The great aim of education is not knowledge but action. —Herbert Spencer

Mining Engineering—MS, PhD

Departmental research activities span from fundamental and precise laboratory studies of rocks and minerals to field studies in remote and rugged locations to high-performance computing (including machine learning and data visualization). Faculty members are involved in domestic and international studies including:

  • Modeling and visualization of economic deposits
  • Discrete-event simulation and optimization of mining systems
  • Mine Planning under uncertainty
  • Mine health and safety
  • Mining machine reliability
  • Computer and machine vision in mining
  • Pit slope stability analysis of surface mining
  • Applications of machine learning techniques to mining problems
  • Modeling of mining-related environmental problems related to groundwater flow and transport of solutes
  • Geology of metallic ore deposits with emphasis on geochemistry
  • Process/product development, instrumentation and process control
  • Computational fluid dynamics for mine ventilation

Department laboratories are equipped and operated to support the field and modeling studies including seismic petrophysics, rock and mineral preparation and visualization, environmental magnetism, aquatic optics and remote sensing, and geo-hazard and geo-resource characterization. The Computational Research Center, housed at the Great Lakes Research Center on campus, is home to the region's most powerful supercomputer "Superior".

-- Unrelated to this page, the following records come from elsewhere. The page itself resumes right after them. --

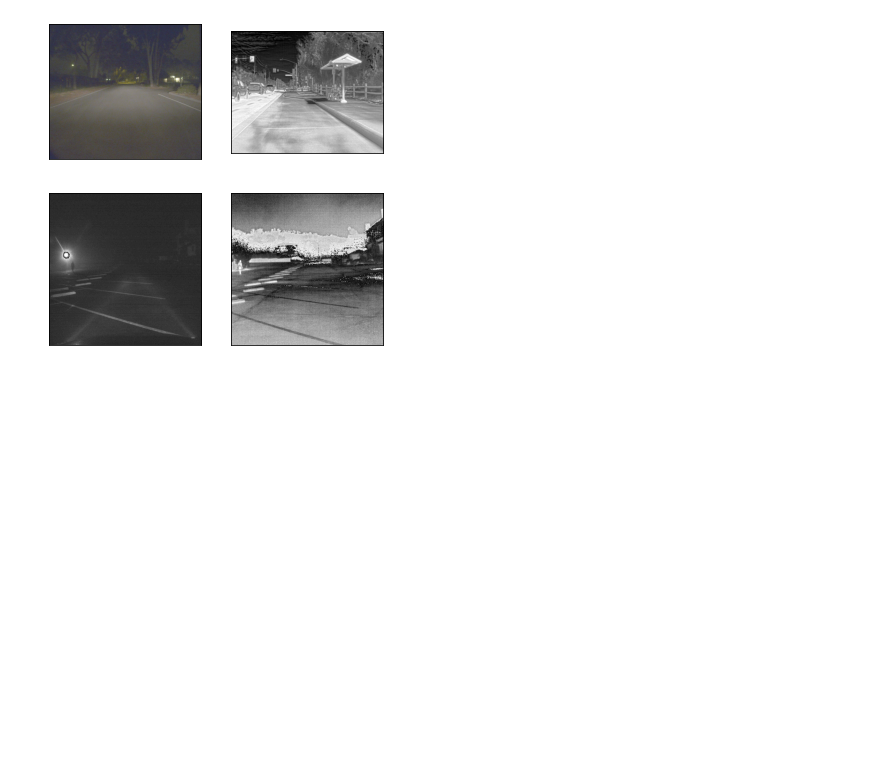
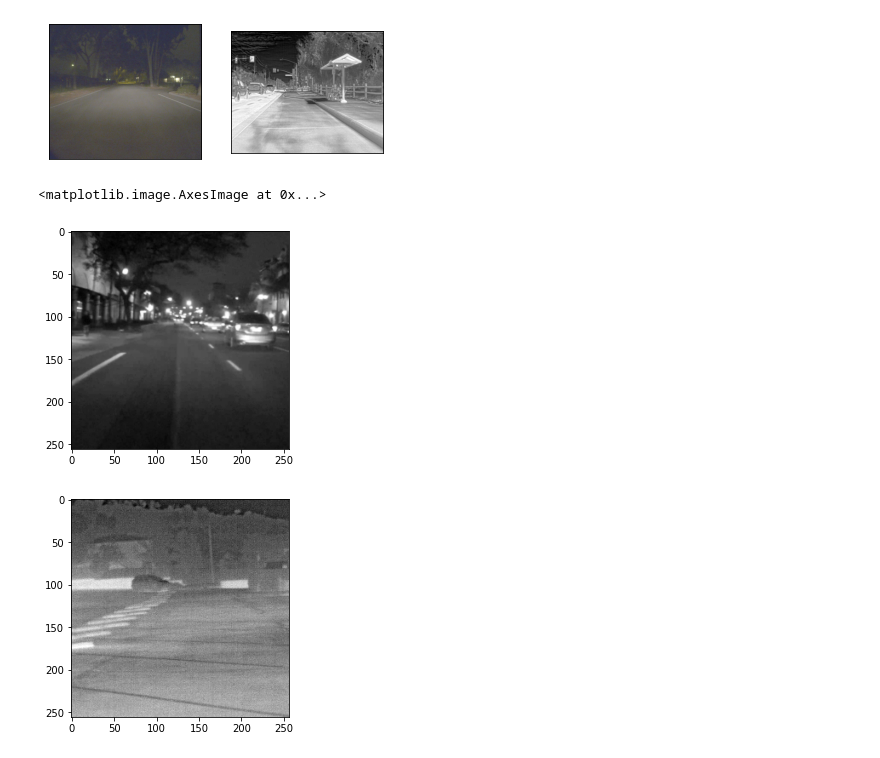
Before and after one commit to AIAhome/thermal-Infrared-image-generation, a Jupyter notebook: plot.ipynb, the cells around one changed output. Cells and saved outputs as stored; diff of their text form; code cells hidden in the pictures; blank space fills up the shorter version.

```diff
--- a/plot.ipynb
+++ b/plot.ipynb
@@ -107,21 +107,32 @@ show([fig_1,fig_2])
 # %%
 from torchvision.transforms import transforms
 A_transforms = transforms.Compose([
     transforms.Grayscale(),
     transforms.CenterCrop(size=1024),
-    transforms.Resize(size=512,interpolation=Image.BICUBIC),
+    transforms.Resize(size=256),
     transforms.RandomHorizontalFlip(p=0.5),
+    transforms.RandomAutocontrast(),
     transforms.ToTensor(),
     transforms.Normalize((0.5,), (0.5,)),
+    # transforms.Normalize((0.5, 0.5, 0.5), (0.5, 0.5, 0.5)),
 ])
-B_transform = transforms.Compose([
-    transforms.CenterCrop(size=512),
+B_transforms = transforms.Compose([
+    # transforms.Grayscale(num_output_channels=3),
+    transforms.CenterCrop(size=256),
     transforms.RandomHorizontalFlip(p=0.5),
+    transforms.RandomAutocontrast(),
     transforms.ToTensor(),
     transforms.Normalize((0.5,), (0.5,)),
+    # transforms.Normalize((0.5, 0.5, 0.5), (0.5, 0.5, 0.5)),
 ])
+fig1=Image.open(rgb_train_files[30])
 new_fig1 = A_transforms(fig1)#image read from Image.open
-new_fig2 = B_transform(fig2)
-show([new_fig1,new_fig2])
+new_fig2 = B_transforms(fig2)
+# show([new_fig1,new_fig2])
+plt.imshow(new_fig1.squeeze(),cmap = 'gray')
+plt.figure()
+plt.imshow(new_fig2.squeeze(),cmap = 'gray')
 # %% [output]
+<matplotlib.image.AxesImage at 0x...>
-[figure, old version]
+[figure, new version]
+[figure, added]
```
Also changed, not shown: parts of 1 cell of this notebook, 5 other files.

In addition to potential study sites world-wide, mining is experiencing a resurgence in Michigan's Western Upper Peninsula. New technologies are prompting international mining companies to explore for and develop prospects that were previously technologically and economically infeasible. Future graduate studies in mining engineering will focus on advancing new technologies and safe and environmentally responsible mining practices.